On this cold evening the building remains unheated and the fighters are bundled up in their olive green uniforms. Some are members of the PYD—others are not. A dozen of the fighters interviewed by the Daily Beast said they had a dual purpose in enlisting in the Kurdish security forces: to protect Kurdistan and to assist in altering traditional perceptions about women.

Twenty-year-old Ronak joined three months ago. The tallest of the women and with angular facial features, she wears a blue polo-neck sweater and a black ammunition vest over her fatigues. “I joined to protect people and to show we can do the same things men do. My parents and three sisters and four brothers are proud of me.” Once the conflict is over she intends to remain in uniform. “There will be new challenges after and I want to help meet them.”

She sees nothing incompatible about being a woman and a fighter. “We have managed to change the opinion of the people and most people think the world of us,” she says.

On two of the walls in the commander’s office there are photographs of Kurdish women who have died battling jihadists and fighting Assad’s forces in the Kurdish Sheikh Maqsud district in the city of Aleppo. At least 13 Kurdish women have died in defense of Syria’s Kurdistan. Despite the easy smiles and confidence of these women there is danger all around and not only at the frontlines where YPG units are trying to capture more territory from jihadists and Islamists.

In recent weeks jihadists have launched a burgeoning car and suicide bombing campaign. Since the summer there have been 40 bombings, including three suicide attacks, in Syria’s Kurdistan. Nearly 40 people have been killed and dozens wounded. The latest came on November 24 when a suicide bomber detonated a car bomb outside the Asayish base in the Swes district of Qamishli killing a civilian and two members of the Kurdish security forces.

Twenty-seven-year-old Jameila Abbas says she is not worried by the danger, “ I believe in what I am doing so I am not frightened,” she says.

These women hold contempt for the jihadists. They say it easy to blow things up and not to care about those killed or maimed but it is a much greater challenge to fight and build at the same time.

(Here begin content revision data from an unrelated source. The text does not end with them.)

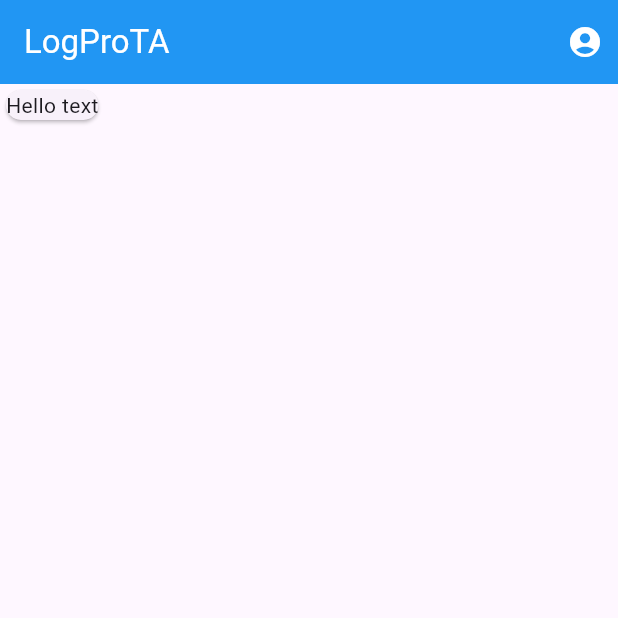
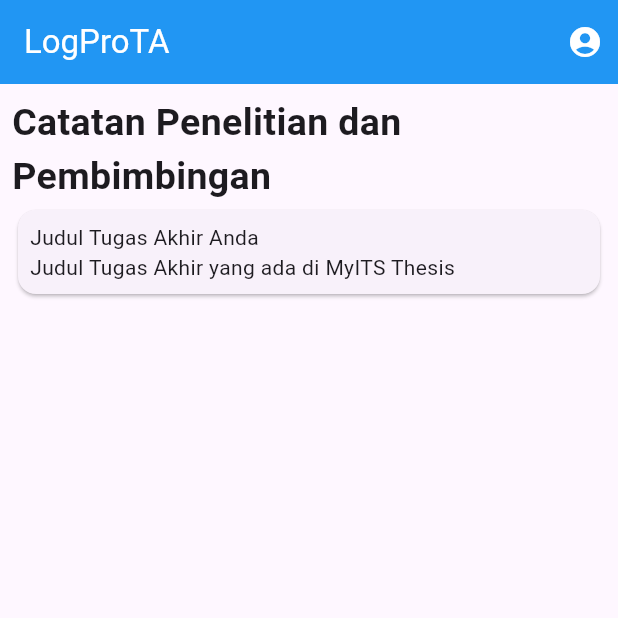
Before and after one commit to abhiramadamas/FP-PPB, a Flutter app: the screen it shows after launch, on a phone screen of 412 x 824 dp, the top half of it. Run offline on Flutter 3.47's test engine with Material 3 defaults, Android fonts, the phone set to English and light mode, and no system bars.

Commit message:
feat: add logbook_page

```diff
--- a/lib/main.dart
+++ b/lib/main.dart
@@ -1,5 +1,5 @@
 import 'package:flutter/material.dart';
-import 'package:logprota/pages/home_page.dart';
+import 'package:logprota/pages/logbook_page.dart';
 
 void main() {
   runApp(const MyApp());
@@ -17,7 +17,7 @@ class MyApp extends StatelessWidget {
         colorScheme: ColorScheme.fromSeed(seedColor: Colors.deepPurple),
         useMaterial3: true,
       ),
-      home: const HomePage(),
+      home: const LogbookPage(),
     );
   }
 }
--- a/lib/pages/home_page.dart
+++ /dev/null
@@ -1,34 +0,0 @@
-import 'package:flutter/material.dart';
-
-class HomePage extends StatelessWidget {
-  const HomePage({super.key});
-
-  @override
-  Widget build(BuildContext context) {
-    return Scaffold(
-      appBar: AppBar(
-        title: const Text(
-          "LogProTA",
-          style: TextStyle(color: Colors.white),
-        ),
-        backgroundColor: Colors.blue,
-        actions: const [
-          Padding(
-            padding: EdgeInsets.all(10.0),
-            child: Icon(
-              Icons.account_circle,
-              color: Colors.white,
-            ),
-          ),
-        ],
-      ),
-      body: const Column(
-        children: [
-          Card(
-            child: Text("Hello text"),
-          ),
-        ],
-      ),
-    );
-  }
-}
--- /dev/null
+++ b/lib/pages/logbook_page.dart
@@ -0,0 +1,57 @@
+import 'package:flutter/material.dart';
+
+class LogbookPage extends StatelessWidget {
+  const LogbookPage({super.key});
+
+  @override
+  Widget build(BuildContext context) {
+    return Scaffold(
+      appBar: AppBar(
+        title: const Text(
+          "LogProTA",
+          style: TextStyle(color: Colors.white),
+        ),
+        backgroundColor: Colors.blue,
+        actions: const [
+          Padding(
+            padding: EdgeInsets.all(10.0),
+            child: Icon(
+              Icons.account_circle,
+              color: Colors.white,
+            ),
+          ),
+        ],
+      ),
+      body: const Padding(
+        padding: EdgeInsets.all(8.0),
+        child: Column(
+          crossAxisAlignment: CrossAxisAlignment.stretch,
+          children: [
+            Text(
+              "Catatan Penelitian dan Pembimbingan",
+              style: TextStyle(
+                fontSize: 25.0,
+                fontWeight: FontWeight.bold,
+              ),
+            ),
+            Card(
+              child: Padding(
+                padding: EdgeInsets.all(8.0),
+                child: Column(
+                  crossAxisAlignment: CrossAxisAlignment.start,
+                  mainAxisSize: MainAxisSize.min,
+                  children: [
+                    Text("Judul Tugas Akhir Anda"),
+                    Text(
+                      "Judul Tugas Akhir yang ada di MyITS Thesis",
+                    ),
+                  ],
+                ),
+              ),
+            ),
+          ],
+        ),
+      ),
+    );
+  }
+}
--- a/pubspec.yaml
+++ b/pubspec.yaml
@@ -35,6 +35,7 @@ dependencies:
   # The following adds the Cupertino Icons font to your application.
   # Use with the CupertinoIcons class for iOS style icons.
   cupertino_icons: ^1.0.6
+  shimmer_animation: ^2.1.0+1
 
 dev_dependencies:
   flutter_test:
```
Also changed, not shown: pubspec.lock.
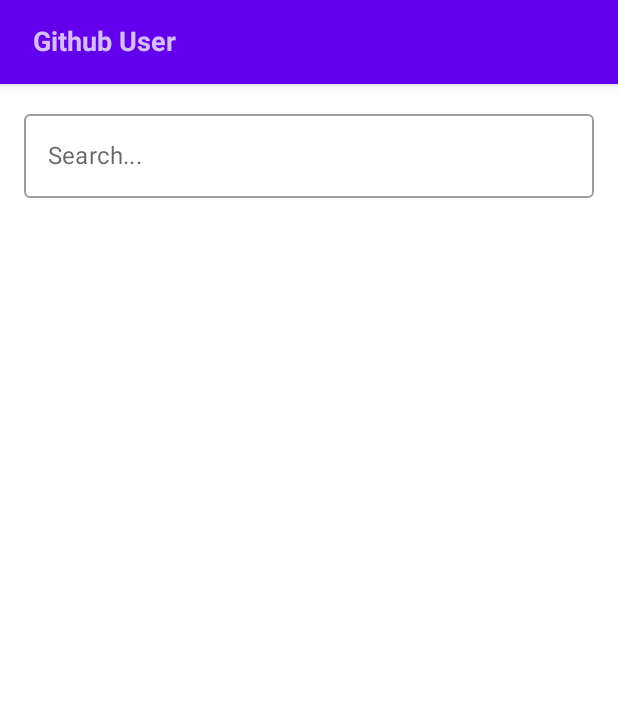
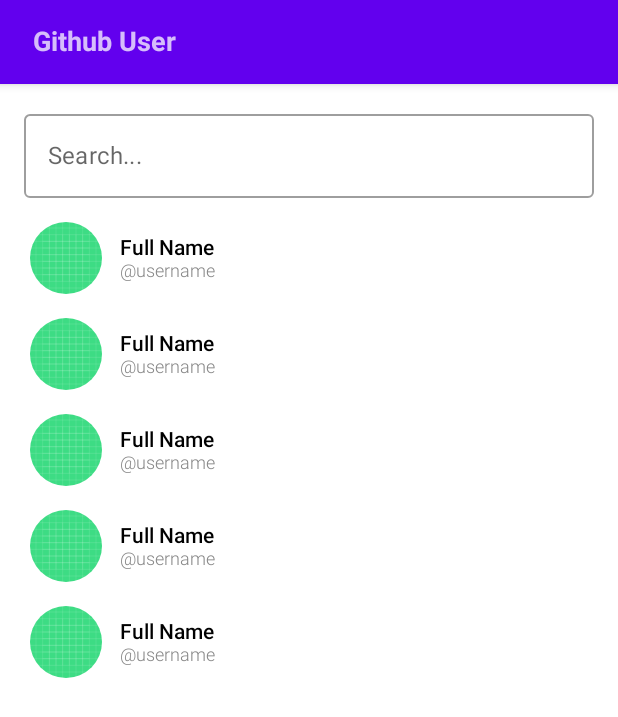
Before and after one commit to muktiwbowo/GithubUser, an Android app built with Jetpack Compose: the screen it shows after launch (MainActivity), on a phone screen of 412 x 824 dp. Shown: the top 717 px of the screen. Run offline under Robolectric (Android 15) with nearby library versions, the phone set to English and light mode, and no system bars.

Commit message:
ui: create list of user

```diff
--- a/app/src/main/java/m/wb/githubuser/MainActivity.kt
+++ b/app/src/main/java/m/wb/githubuser/MainActivity.kt
@@ -3,15 +3,19 @@ package m.wb.githubuser
 import android.os.Bundle
 import androidx.activity.ComponentActivity
 import androidx.activity.compose.setContent
-import androidx.compose.foundation.layout.Column
-import androidx.compose.foundation.layout.fillMaxSize
-import androidx.compose.foundation.layout.fillMaxWidth
-import androidx.compose.foundation.layout.padding
+import androidx.compose.foundation.Image
+import androidx.compose.foundation.layout.*
+import androidx.compose.foundation.lazy.LazyColumn
+import androidx.compose.foundation.shape.CircleShape
 import androidx.compose.foundation.text.KeyboardActions
 import androidx.compose.foundation.text.KeyboardOptions
 import androidx.compose.material.*
 import androidx.compose.runtime.*
+import androidx.compose.ui.Alignment
 import androidx.compose.ui.Modifier
+import androidx.compose.ui.draw.clip
+import androidx.compose.ui.graphics.Color
+import androidx.compose.ui.res.painterResource
 import androidx.compose.ui.text.font.FontWeight
 import androidx.compose.ui.text.input.ImeAction
 import androidx.compose.ui.tooling.preview.Preview
@@ -69,7 +73,47 @@ fun PageHome() {
                 )
             )
             /** list of users **/
-            Text(text = searchValue)
+            LazyColumn(contentPadding = PaddingValues(horizontal = 4.dp, vertical = 8.dp)) {
+                items(5) {
+                    Row(
+                        modifier = Modifier
+                            .fillMaxWidth()
+                            .padding(vertical = 8.dp),
+                        verticalAlignment = Alignment.CenterVertically,
+                    ) {
+                        /** avatar **/
+                        Image(
+                            modifier = Modifier
+                                .clip(CircleShape)
+                                .size(48.dp),
+                            painter = painterResource(id = R.drawable.ic_launcher_background),
+                            contentDescription = "avatar",
+                        )
+                        Column(
+                            modifier = Modifier.padding(horizontal = 12.dp)
+                        ) {
+                            /** full name **/
+                            Text(
+                                modifier = Modifier
+                                    .fillMaxWidth()
+                                    .padding(top = 2.dp),
+                                text = "Full Name",
+                                color = Color.Black,
+                                fontWeight = FontWeight.Medium,
+                                fontSize = 14.sp
+                            )
+                            /** username **/
+                            Text(
+                                modifier = Modifier.padding(bottom = 2.dp),
+                                text = "@username",
+                                color = Color.Gray,
+                                fontWeight = FontWeight.Light,
+                                fontSize = 12.sp
+                            )
+                        }
+                    }
+                }
+            }
         }
     }
 }
```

One of the Kurds’ top military commanders, Giwan Ibrahim, says many jihadists hang keys around their necks and keep spoons in their pockets—symbolizing their belief that when martyred the gates of paradise will be thrown open to them and they will eat with the Prophet. There the jihadists expect to be rewarded with submissive women, but in the here and now these earthly Kurdish women see the jihadists as their complete opposite: men who would trample on their rights and seek to enslave them. They have no intention of submitting.